I have little doubt Weight expected some hostility from within the Mod ranks as he lands a few pre-emptive digs to the more stubbornly conservative areas of Mod that are still weighed down with nostalgia. For example he calls the Mod Revival of 1979-82 ‘one of the oddest episodes in the history of British youth culture… they demonstrated how thin the wall was between a subculture being imaginatively reconfigured for a contemporary audience, and one that was merely being copied as an escape from the present’. I didn’t give it much thought as a fledging young Mod but I’ll side with Weight here, it was a retrogressive step out of keeping with Mod’s original progressive path.
Mod appealed to me precisely as a form of rejection and exclusion from the 1980s. Everything in the 1960s seemed infinitely cooler than the world around me so the more accurately that period could be recreated the better. I was a young kid out enjoying myself, I didn’t give a hoot whether I was doing anything new from a cultural perspective; it was fresh to me and it was bloody exciting.

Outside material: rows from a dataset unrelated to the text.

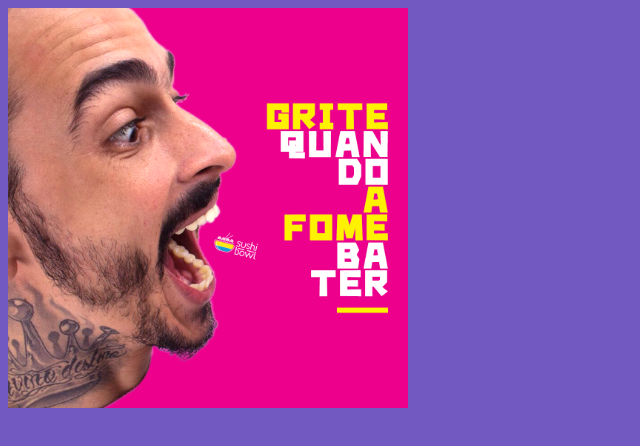
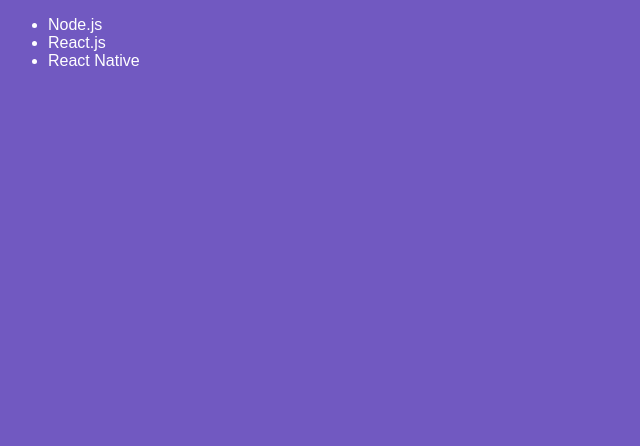
Before and after one commit to ellenduboc/conceitos-react, a React app: page / in a window 1280 px wide. Shown: the top 446 px of the page, without its empty margins (0-640 px from the left). Built offline with nearby package versions, Linux system fonts and the light colour scheme; the HTML template or start-up script is replaced by a standard one.

Commit message:
Class components

```diff
--- a/babel.config.js
+++ b/babel.config.js
@@ -3,4 +3,7 @@
     "@babel/preset-env",
     "@babel/preset-react"
   ],
+  plugins: [
+    '@babel/plugin-proposal-class-properties'
+  ]
 };
--- a/package.json
+++ b/package.json
@@ -13,6 +13,7 @@
   "license": "ISC",
   "devDependencies": {
     "@babel/core": "^7.8.6",
+    "@babel/plugin-proposal-class-properties": "^7.8.3",
     "@babel/preset-env": "^7.8.6",
     "@babel/preset-react": "^7.8.3",
     "babel-loader": "^8.0.6",
--- a/src/App.js
+++ b/src/App.js
@@ -1,10 +1,10 @@
 import React from 'react';
 import './App.css';
 
-import profile from './assets/profile.png';
+import TechList from './components/TechList';
 
 function App() {
-  return <img width="400" src={profile} />
+  return <TechList />
 }
 
 export default App;
--- /dev/null
+++ b/src/components/TechList.js
@@ -0,0 +1,25 @@
+import React, { Component } from 'react';
+
+class TechList extends Component {
+  state = {
+    techs: [
+      'Node.js',
+      'React.js',
+      'React Native'
+    ]
+};
+
+  render() {
+    console.log(this.state);
+
+    return (
+      <ul>
+        <li>Node.js</li>
+        <li>React.js</li>
+        <li>React Native</li>
+      </ul>
+    );
+  }
+}
+
+export default TechList;
```
Also changed, not shown: 1 other file (tests, documents, lock files or other folders).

But a host of rules were in place about what could be worn, what could be listened to, that eventually it became stifling and restrictive. Those with a bit about them built upon it and used it as a catalyst to open up a whole range of interests that on the face of it aren’t Mod but can be followed through the family tree back to the parent. For the others, well, you still see them knocking around, presumably happy to be stuck where they are and they get short thrift from Weight who threads this theme throughout.
As others have already pointed out, there are inaccuracies. Some are repeated falsehoods (‘Zoot Suit’ by the High Numbers being based on The Showmen’s ‘Country Fool’ always drives me mad) and some are sloppy errors but the breadth of research and associations are so extensive a few slips here and there are almost inevitable. Let he who is without sin cast the first reference to Mod being about attention to detail. In fact, one of the problems here is there is too much irrelevant detail which makes it seem fussy and show-offish rather than neat and understated. Each page a competition to see how many disparate references can be sewn together.
Mod: A Very British Style has its faults but it is not without merit. Mod has long warranted a serious and intelligent study and this is one. Richard Weight should be commended for undertaking an ambitious project rather than taking the easy option in putting out another embarrassing This Is A Lambretta, This Is A Fred Perry book we see knocking around which only cements the perception of Mods as a bunch of immovable cultural retards rather than the forward-thinking individuals he believes they were and should be.
The book is available now at Amazon.